**WHAT NEEDS TO BE DONE:** In the data below, how many lines contain the string "Windows"? Reply with the number only.

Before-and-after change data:
• • • • • • •

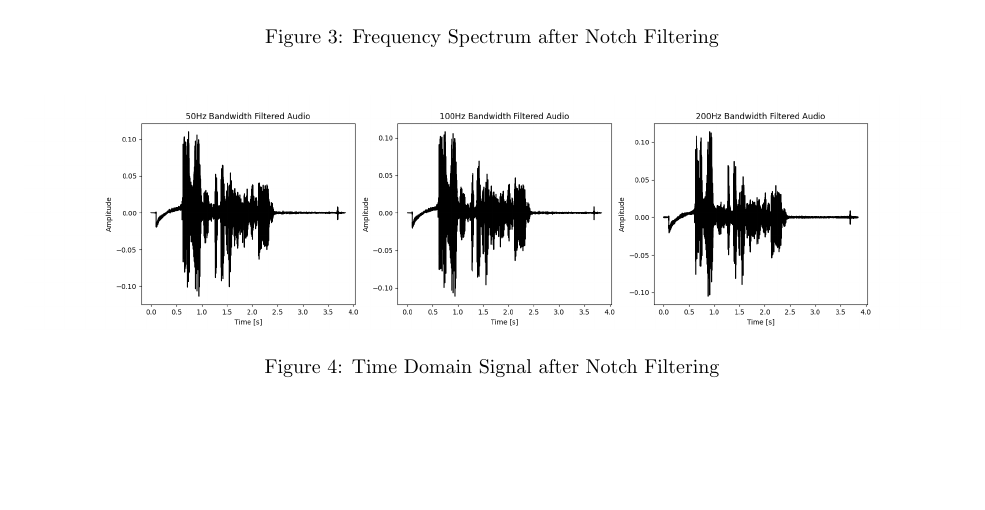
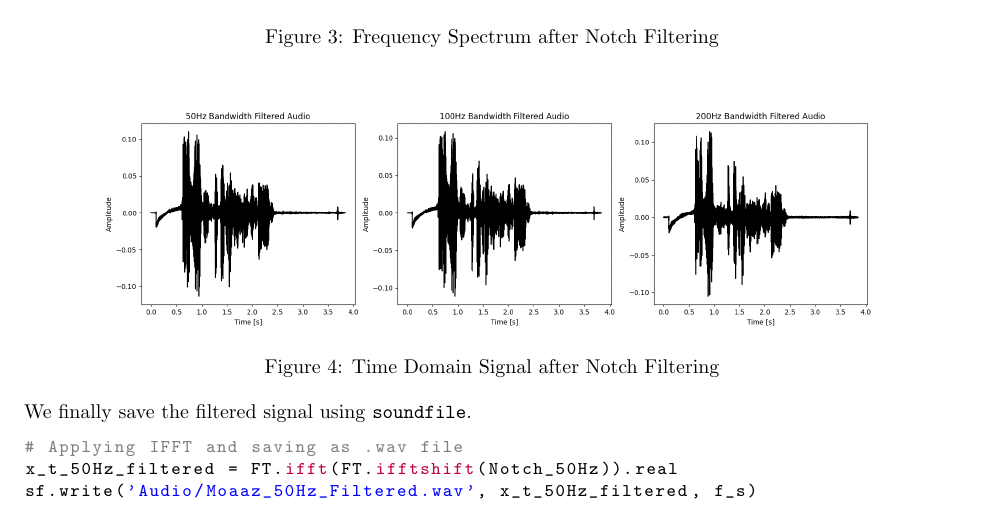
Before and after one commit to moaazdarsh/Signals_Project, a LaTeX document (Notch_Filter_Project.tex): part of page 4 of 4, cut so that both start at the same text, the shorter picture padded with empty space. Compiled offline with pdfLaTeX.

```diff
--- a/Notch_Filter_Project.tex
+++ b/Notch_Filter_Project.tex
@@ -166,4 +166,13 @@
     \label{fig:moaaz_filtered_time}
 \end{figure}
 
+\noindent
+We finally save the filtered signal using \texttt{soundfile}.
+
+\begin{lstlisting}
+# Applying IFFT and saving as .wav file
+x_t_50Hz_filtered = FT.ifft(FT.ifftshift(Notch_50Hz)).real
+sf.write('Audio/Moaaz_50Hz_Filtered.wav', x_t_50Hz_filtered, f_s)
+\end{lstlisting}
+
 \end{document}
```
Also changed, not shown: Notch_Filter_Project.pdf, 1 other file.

• • • • • • •

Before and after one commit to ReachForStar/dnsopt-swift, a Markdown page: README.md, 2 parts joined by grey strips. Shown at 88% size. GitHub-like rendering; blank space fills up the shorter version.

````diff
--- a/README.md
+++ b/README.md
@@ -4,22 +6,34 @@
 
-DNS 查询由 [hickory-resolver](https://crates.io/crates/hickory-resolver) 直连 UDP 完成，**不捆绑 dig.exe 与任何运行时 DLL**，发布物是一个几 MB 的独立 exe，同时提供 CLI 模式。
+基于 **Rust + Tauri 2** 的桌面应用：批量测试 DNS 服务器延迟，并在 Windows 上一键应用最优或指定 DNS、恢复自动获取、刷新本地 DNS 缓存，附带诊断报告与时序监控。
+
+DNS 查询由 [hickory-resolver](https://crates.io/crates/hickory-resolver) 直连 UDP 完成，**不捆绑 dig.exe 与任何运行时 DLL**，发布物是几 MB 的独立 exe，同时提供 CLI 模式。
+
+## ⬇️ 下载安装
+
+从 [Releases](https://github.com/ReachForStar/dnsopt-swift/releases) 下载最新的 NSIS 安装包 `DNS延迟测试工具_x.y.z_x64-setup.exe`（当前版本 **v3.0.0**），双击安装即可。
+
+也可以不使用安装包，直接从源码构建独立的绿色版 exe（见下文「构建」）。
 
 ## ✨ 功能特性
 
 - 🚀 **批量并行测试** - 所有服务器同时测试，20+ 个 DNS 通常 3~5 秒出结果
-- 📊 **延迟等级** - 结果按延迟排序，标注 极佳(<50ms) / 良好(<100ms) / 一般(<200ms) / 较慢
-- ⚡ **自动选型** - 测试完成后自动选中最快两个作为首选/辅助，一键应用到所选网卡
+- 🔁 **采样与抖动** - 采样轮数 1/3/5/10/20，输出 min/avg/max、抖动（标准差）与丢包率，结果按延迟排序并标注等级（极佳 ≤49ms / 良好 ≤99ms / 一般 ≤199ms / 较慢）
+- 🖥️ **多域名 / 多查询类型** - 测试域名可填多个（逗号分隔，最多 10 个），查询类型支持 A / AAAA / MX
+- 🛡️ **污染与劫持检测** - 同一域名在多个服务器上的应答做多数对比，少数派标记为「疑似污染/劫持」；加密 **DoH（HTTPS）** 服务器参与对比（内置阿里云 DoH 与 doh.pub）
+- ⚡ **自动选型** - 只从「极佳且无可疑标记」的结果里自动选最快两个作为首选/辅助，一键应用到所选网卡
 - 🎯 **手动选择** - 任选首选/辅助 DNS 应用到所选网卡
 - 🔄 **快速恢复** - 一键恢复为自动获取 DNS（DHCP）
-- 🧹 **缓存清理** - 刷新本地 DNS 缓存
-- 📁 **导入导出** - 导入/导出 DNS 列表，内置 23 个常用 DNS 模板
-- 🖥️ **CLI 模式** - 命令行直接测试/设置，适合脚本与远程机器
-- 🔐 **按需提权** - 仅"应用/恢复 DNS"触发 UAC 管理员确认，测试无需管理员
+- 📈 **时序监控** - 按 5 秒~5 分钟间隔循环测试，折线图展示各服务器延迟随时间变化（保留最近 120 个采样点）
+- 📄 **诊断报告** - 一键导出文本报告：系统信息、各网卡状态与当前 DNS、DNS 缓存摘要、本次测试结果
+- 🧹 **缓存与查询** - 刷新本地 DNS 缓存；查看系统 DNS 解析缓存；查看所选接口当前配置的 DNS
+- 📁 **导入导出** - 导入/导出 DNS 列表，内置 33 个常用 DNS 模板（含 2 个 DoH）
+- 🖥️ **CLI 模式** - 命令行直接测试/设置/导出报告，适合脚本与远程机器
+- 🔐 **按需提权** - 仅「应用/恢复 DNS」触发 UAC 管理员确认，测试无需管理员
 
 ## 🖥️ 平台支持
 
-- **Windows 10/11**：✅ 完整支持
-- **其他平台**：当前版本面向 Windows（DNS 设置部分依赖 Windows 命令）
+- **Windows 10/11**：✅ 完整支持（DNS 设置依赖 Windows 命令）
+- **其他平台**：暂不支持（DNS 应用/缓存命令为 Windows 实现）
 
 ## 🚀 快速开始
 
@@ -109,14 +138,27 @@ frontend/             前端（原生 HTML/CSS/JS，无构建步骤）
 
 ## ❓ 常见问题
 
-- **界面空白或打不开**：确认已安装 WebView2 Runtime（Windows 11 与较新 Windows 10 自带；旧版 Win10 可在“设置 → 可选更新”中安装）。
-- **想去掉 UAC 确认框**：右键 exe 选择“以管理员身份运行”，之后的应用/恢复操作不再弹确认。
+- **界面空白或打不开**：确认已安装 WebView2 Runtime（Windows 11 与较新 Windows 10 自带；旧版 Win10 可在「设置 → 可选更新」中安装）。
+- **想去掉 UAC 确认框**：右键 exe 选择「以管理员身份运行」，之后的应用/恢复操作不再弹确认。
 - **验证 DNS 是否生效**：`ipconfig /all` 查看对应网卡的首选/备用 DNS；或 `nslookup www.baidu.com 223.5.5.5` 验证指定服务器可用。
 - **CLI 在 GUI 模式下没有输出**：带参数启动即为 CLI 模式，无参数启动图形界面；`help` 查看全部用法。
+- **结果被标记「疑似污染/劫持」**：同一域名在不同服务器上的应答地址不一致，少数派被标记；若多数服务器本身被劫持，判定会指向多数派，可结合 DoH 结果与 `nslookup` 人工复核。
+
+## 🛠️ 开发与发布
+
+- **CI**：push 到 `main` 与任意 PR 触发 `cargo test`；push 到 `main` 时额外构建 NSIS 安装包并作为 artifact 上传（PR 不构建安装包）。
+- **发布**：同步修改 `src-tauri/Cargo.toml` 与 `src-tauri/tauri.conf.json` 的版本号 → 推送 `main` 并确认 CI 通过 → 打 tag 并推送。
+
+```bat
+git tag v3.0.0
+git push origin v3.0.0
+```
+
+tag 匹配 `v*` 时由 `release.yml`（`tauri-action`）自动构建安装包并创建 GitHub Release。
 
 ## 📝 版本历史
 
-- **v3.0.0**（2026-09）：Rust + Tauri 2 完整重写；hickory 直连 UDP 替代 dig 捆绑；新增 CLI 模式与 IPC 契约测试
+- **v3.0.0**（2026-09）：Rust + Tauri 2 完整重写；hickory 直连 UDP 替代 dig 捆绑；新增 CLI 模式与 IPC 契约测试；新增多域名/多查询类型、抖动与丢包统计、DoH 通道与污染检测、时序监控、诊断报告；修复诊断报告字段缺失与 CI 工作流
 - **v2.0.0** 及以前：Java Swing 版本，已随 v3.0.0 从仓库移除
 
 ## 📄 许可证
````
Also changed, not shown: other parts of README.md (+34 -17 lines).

• • • • • • •

**EXERCISE ANSWER:** 7